» WORK TO BE COMPLETED
Each line of data below must be printed exactly as written, with any pictures removed.

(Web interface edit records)

☆ ☆ ☆ ☆ ☆ ☆ ☆

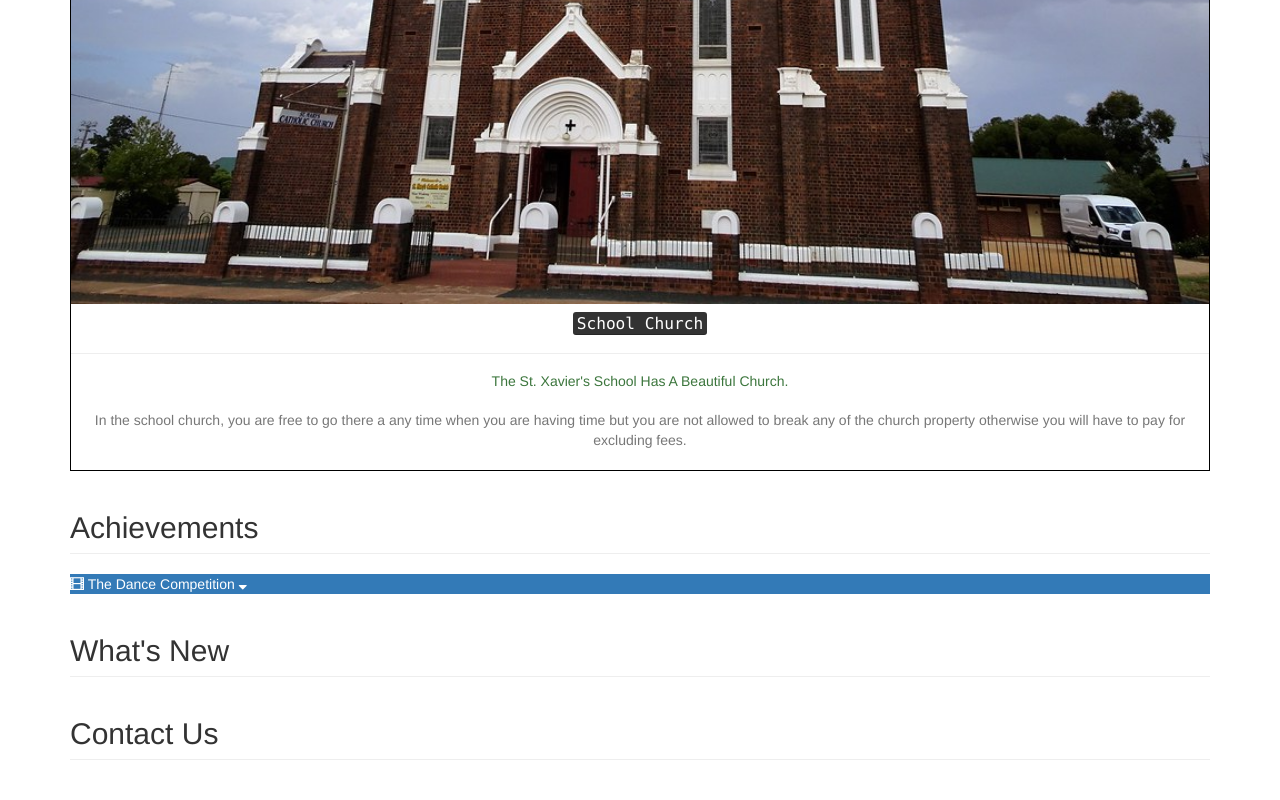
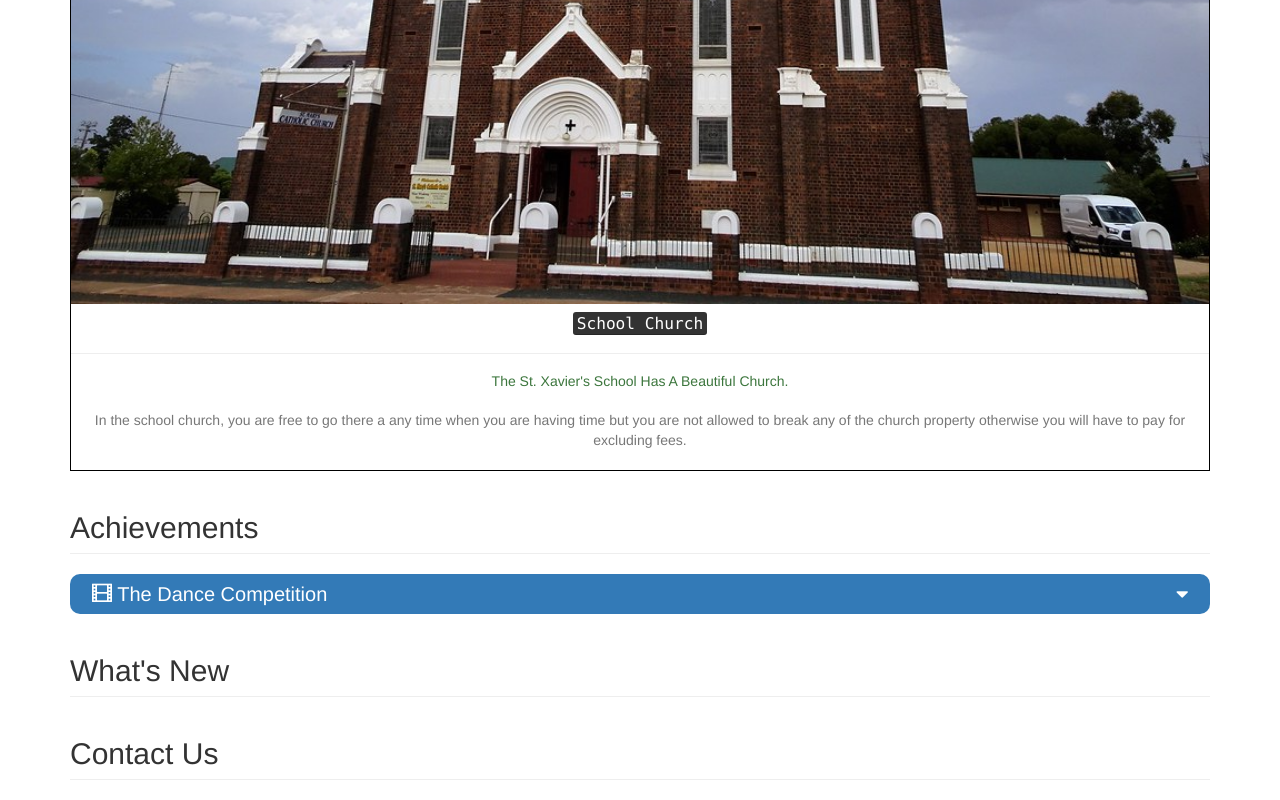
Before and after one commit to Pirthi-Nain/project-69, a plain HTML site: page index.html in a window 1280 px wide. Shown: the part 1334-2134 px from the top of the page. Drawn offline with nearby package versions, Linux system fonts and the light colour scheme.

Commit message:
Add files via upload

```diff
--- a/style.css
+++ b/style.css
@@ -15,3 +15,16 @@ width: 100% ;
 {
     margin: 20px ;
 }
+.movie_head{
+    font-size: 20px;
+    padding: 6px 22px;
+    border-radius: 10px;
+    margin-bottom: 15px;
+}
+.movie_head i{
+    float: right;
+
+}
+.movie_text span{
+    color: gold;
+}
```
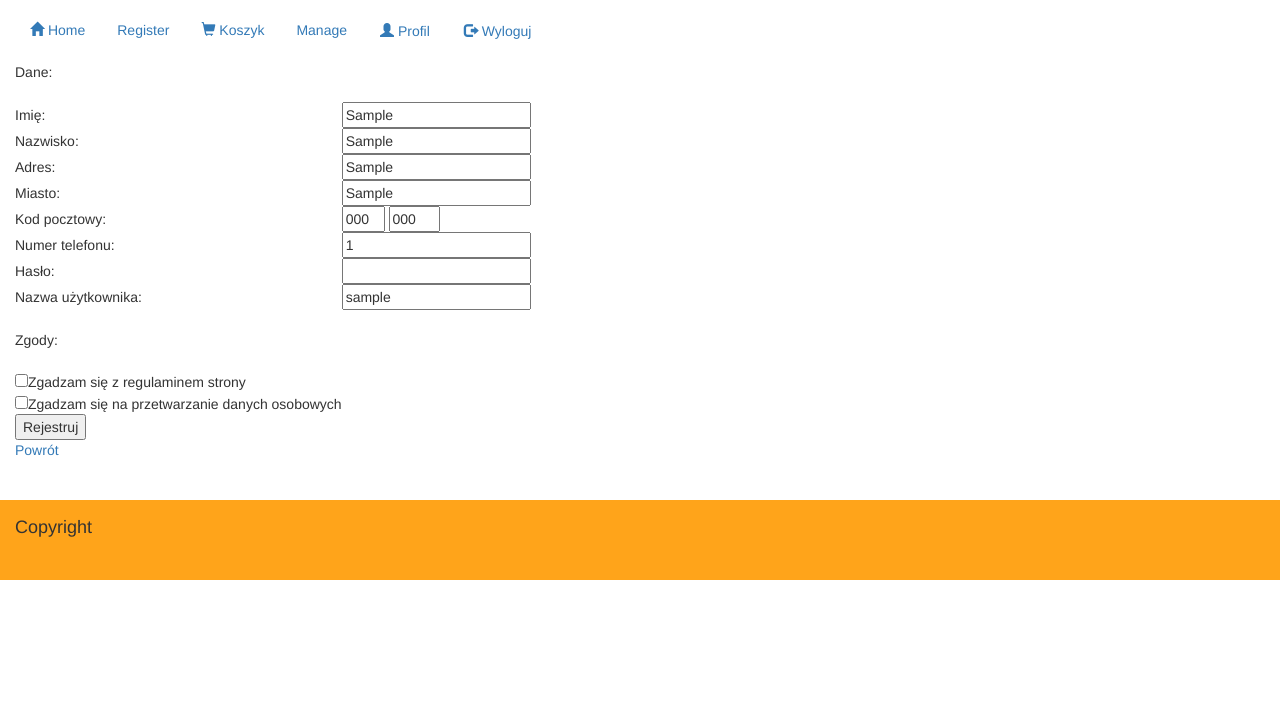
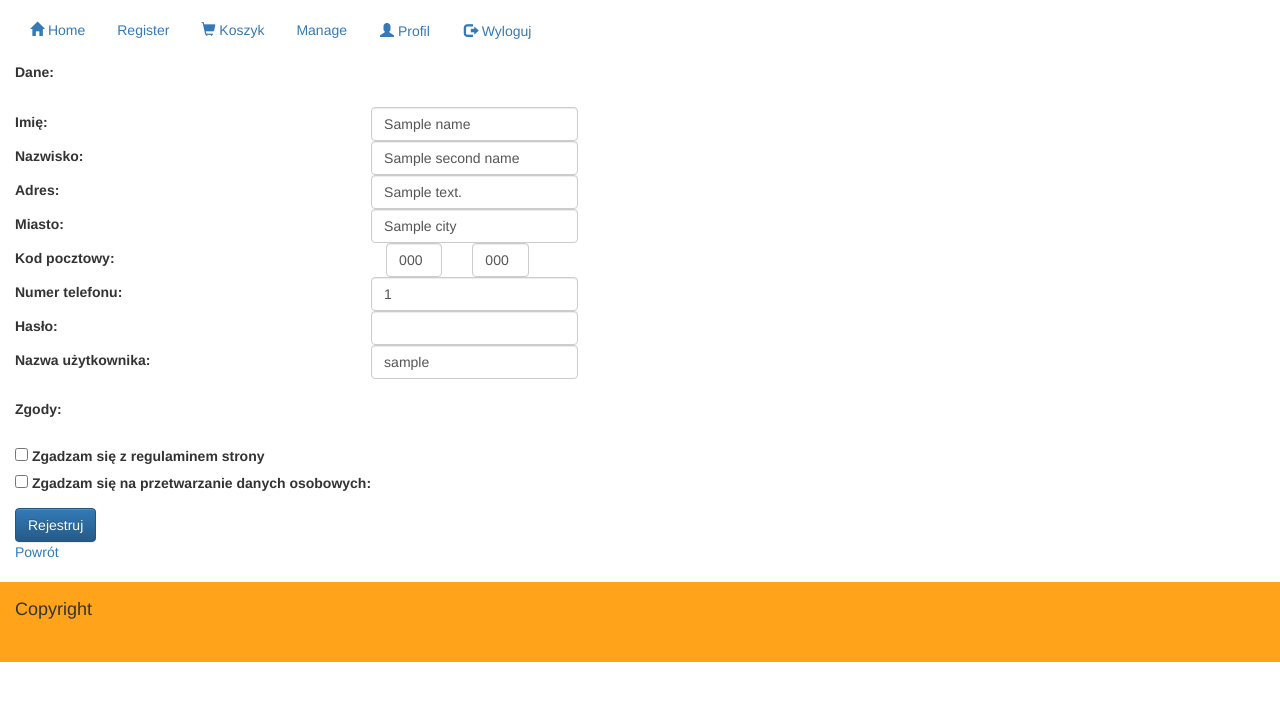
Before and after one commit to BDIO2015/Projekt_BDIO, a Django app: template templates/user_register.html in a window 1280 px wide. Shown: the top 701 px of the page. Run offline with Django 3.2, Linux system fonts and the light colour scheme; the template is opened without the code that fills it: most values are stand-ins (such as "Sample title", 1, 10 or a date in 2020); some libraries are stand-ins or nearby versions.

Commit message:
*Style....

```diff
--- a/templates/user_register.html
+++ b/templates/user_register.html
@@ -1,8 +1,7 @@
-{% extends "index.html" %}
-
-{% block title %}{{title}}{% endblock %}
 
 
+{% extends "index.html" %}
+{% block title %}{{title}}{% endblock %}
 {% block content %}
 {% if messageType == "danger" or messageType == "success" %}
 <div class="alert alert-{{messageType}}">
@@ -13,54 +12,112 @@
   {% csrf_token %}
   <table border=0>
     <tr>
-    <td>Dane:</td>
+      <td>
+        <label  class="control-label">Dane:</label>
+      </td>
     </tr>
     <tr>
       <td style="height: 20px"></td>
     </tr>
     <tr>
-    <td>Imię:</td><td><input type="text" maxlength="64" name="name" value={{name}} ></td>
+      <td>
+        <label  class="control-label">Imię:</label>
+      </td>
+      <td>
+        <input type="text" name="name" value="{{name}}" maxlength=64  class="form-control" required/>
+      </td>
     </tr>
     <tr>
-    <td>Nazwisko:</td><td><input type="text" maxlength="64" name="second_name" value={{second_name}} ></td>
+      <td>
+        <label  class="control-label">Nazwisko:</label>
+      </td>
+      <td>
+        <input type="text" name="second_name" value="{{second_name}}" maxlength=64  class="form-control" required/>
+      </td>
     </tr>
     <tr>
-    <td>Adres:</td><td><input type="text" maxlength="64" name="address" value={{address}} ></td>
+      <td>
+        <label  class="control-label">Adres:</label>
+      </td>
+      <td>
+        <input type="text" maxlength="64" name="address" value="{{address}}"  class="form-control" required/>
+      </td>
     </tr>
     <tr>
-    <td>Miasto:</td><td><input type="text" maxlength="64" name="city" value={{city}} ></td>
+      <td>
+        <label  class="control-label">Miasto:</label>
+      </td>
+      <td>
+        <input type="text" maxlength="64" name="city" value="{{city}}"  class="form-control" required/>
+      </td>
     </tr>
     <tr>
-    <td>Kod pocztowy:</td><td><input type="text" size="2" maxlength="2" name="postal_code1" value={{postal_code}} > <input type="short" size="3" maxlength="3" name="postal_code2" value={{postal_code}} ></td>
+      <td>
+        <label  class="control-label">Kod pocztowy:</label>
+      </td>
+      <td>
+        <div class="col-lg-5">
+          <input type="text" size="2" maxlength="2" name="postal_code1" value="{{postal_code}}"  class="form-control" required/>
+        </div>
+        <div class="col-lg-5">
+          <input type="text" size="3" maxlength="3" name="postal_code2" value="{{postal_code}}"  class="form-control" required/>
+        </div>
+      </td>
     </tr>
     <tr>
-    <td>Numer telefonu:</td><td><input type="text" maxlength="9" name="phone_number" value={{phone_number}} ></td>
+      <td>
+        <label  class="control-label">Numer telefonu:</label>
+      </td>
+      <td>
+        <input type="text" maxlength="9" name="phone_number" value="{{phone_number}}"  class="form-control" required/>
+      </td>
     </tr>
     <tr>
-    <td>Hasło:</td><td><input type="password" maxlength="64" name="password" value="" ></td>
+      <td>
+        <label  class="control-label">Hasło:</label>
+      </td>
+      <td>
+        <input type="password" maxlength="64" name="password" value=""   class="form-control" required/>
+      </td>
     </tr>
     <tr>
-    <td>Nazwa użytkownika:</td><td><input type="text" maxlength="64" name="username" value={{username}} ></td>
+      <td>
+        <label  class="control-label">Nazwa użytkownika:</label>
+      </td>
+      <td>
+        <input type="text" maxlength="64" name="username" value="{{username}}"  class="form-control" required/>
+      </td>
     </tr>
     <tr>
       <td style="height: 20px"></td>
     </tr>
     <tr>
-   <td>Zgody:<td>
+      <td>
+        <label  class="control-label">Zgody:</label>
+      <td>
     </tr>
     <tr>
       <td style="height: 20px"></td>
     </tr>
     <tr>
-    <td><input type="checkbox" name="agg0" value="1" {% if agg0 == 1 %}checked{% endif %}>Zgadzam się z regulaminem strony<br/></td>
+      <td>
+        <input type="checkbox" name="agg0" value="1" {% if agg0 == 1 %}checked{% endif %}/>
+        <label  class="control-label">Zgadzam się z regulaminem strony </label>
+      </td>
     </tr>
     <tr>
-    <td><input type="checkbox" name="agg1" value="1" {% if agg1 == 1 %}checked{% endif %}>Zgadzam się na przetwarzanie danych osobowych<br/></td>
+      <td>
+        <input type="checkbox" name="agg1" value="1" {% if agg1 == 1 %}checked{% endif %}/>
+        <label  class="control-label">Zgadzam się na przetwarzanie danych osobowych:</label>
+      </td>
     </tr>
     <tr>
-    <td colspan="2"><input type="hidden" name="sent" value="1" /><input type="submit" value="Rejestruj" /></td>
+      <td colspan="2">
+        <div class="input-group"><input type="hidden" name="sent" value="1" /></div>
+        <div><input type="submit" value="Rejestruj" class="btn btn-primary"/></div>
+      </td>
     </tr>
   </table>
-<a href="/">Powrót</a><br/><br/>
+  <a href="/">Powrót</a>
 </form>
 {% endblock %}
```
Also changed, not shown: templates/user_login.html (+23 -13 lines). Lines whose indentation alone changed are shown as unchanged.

☆ ☆ ☆ ☆ ☆ ☆ ☆

» ANSWER TO THIS PROBLEM
Before and after one commit to Pirthi-Nain/project-69, a plain HTML site: page index.html in a window 1280 px wide. Shown: the part 1334-2134 px from the top of the page. Drawn offline with nearby package versions, Linux system fonts and the light colour scheme.

Commit message:
Add files via upload

```diff
--- a/style.css
+++ b/style.css
@@ -15,3 +15,16 @@ width: 100% ;
 {
     margin: 20px ;
 }
+.movie_head{
+    font-size: 20px;
+    padding: 6px 22px;
+    border-radius: 10px;
+    margin-bottom: 15px;
+}
+.movie_head i{
+    float: right;
+
+}
+.movie_text span{
+    color: gold;
+}
```
Before and after one commit to BDIO2015/Projekt_BDIO, a Django app: template templates/user_register.html in a window 1280 px wide. Shown: the top 701 px of the page. Run offline with Django 3.2, Linux system fonts and the light colour scheme; the template is opened without the code that fills it: most values are stand-ins (such as "Sample title", 1, 10 or a date in 2020); some libraries are stand-ins or nearby versions.

Commit message:
*Style....

```diff
--- a/templates/user_register.html
+++ b/templates/user_register.html
@@ -1,8 +1,7 @@
-{% extends "index.html" %}
-
-{% block title %}{{title}}{% endblock %}
 
 
+{% extends "index.html" %}
+{% block title %}{{title}}{% endblock %}
 {% block content %}
 {% if messageType == "danger" or messageType == "success" %}
 <div class="alert alert-{{messageType}}">
@@ -13,54 +12,112 @@
   {% csrf_token %}
   <table border=0>
     <tr>
-    <td>Dane:</td>
+      <td>
+        <label  class="control-label">Dane:</label>
+      </td>
     </tr>
     <tr>
       <td style="height: 20px"></td>
     </tr>
     <tr>
-    <td>Imię:</td><td><input type="text" maxlength="64" name="name" value={{name}} ></td>
+      <td>
+        <label  class="control-label">Imię:</label>
+      </td>
+      <td>
+        <input type="text" name="name" value="{{name}}" maxlength=64  class="form-control" required/>
+      </td>
     </tr>
     <tr>
-    <td>Nazwisko:</td><td><input type="text" maxlength="64" name="second_name" value={{second_name}} ></td>
+      <td>
+        <label  class="control-label">Nazwisko:</label>
+      </td>
+      <td>
+        <input type="text" name="second_name" value="{{second_name}}" maxlength=64  class="form-control" required/>
+      </td>
     </tr>
     <tr>
-    <td>Adres:</td><td><input type="text" maxlength="64" name="address" value={{address}} ></td>
+      <td>
+        <label  class="control-label">Adres:</label>
+      </td>
+      <td>
+        <input type="text" maxlength="64" name="address" value="{{address}}"  class="form-control" required/>
+      </td>
     </tr>
     <tr>
-    <td>Miasto:</td><td><input type="text" maxlength="64" name="city" value={{city}} ></td>
+      <td>
+        <label  class="control-label">Miasto:</label>
+      </td>
+      <td>
+        <input type="text" maxlength="64" name="city" value="{{city}}"  class="form-control" required/>
+      </td>
     </tr>
     <tr>
-    <td>Kod pocztowy:</td><td><input type="text" size="2" maxlength="2" name="postal_code1" value={{postal_code}} > <input type="short" size="3" maxlength="3" name="postal_code2" value={{postal_code}} ></td>
+      <td>
+        <label  class="control-label">Kod pocztowy:</label>
+      </td>
+      <td>
+        <div class="col-lg-5">
+          <input type="text" size="2" maxlength="2" name="postal_code1" value="{{postal_code}}"  class="form-control" required/>
+        </div>
+        <div class="col-lg-5">
+          <input type="text" size="3" maxlength="3" name="postal_code2" value="{{postal_code}}"  class="form-control" required/>
+        </div>
+      </td>
     </tr>
     <tr>
-    <td>Numer telefonu:</td><td><input type="text" maxlength="9" name="phone_number" value={{phone_number}} ></td>
+      <td>
+        <label  class="control-label">Numer telefonu:</label>
+      </td>
+      <td>
+        <input type="text" maxlength="9" name="phone_number" value="{{phone_number}}"  class="form-control" required/>
+      </td>
     </tr>
     <tr>
-    <td>Hasło:</td><td><input type="password" maxlength="64" name="password" value="" ></td>
+      <td>
+        <label  class="control-label">Hasło:</label>
+      </td>
+      <td>
+        <input type="password" maxlength="64" name="password" value=""   class="form-control" required/>
+      </td>
     </tr>
     <tr>
-    <td>Nazwa użytkownika:</td><td><input type="text" maxlength="64" name="username" value={{username}} ></td>
+      <td>
+        <label  class="control-label">Nazwa użytkownika:</label>
+      </td>
+      <td>
+        <input type="text" maxlength="64" name="username" value="{{username}}"  class="form-control" required/>
+      </td>
     </tr>
     <tr>
       <td style="height: 20px"></td>
     </tr>
     <tr>
-   <td>Zgody:<td>
+      <td>
+        <label  class="control-label">Zgody:</label>
+      <td>
     </tr>
     <tr>
       <td style="height: 20px"></td>
     </tr>
     <tr>
-    <td><input type="checkbox" name="agg0" value="1" {% if agg0 == 1 %}checked{% endif %}>Zgadzam się z regulaminem strony<br/></td>
+      <td>
+        <input type="checkbox" name="agg0" value="1" {% if agg0 == 1 %}checked{% endif %}/>
+        <label  class="control-label">Zgadzam się z regulaminem strony </label>
+      </td>
     </tr>
     <tr>
-    <td><input type="checkbox" name="agg1" value="1" {% if agg1 == 1 %}checked{% endif %}>Zgadzam się na przetwarzanie danych osobowych<br/></td>
+      <td>
+        <input type="checkbox" name="agg1" value="1" {% if agg1 == 1 %}checked{% endif %}/>
+        <label  class="control-label">Zgadzam się na przetwarzanie danych osobowych:</label>
+      </td>
     </tr>
     <tr>
-    <td colspan="2"><input type="hidden" name="sent" value="1" /><input type="submit" value="Rejestruj" /></td>
+      <td colspan="2">
+        <div class="input-group"><input type="hidden" name="sent" value="1" /></div>
+        <div><input type="submit" value="Rejestruj" class="btn btn-primary"/></div>
+      </td>
     </tr>
   </table>
-<a href="/">Powrót</a><br/><br/>
+  <a href="/">Powrót</a>
 </form>
 {% endblock %}
```
Also changed, not shown: templates/user_login.html (+23 -13 lines). Lines whose indentation alone changed are shown as unchanged.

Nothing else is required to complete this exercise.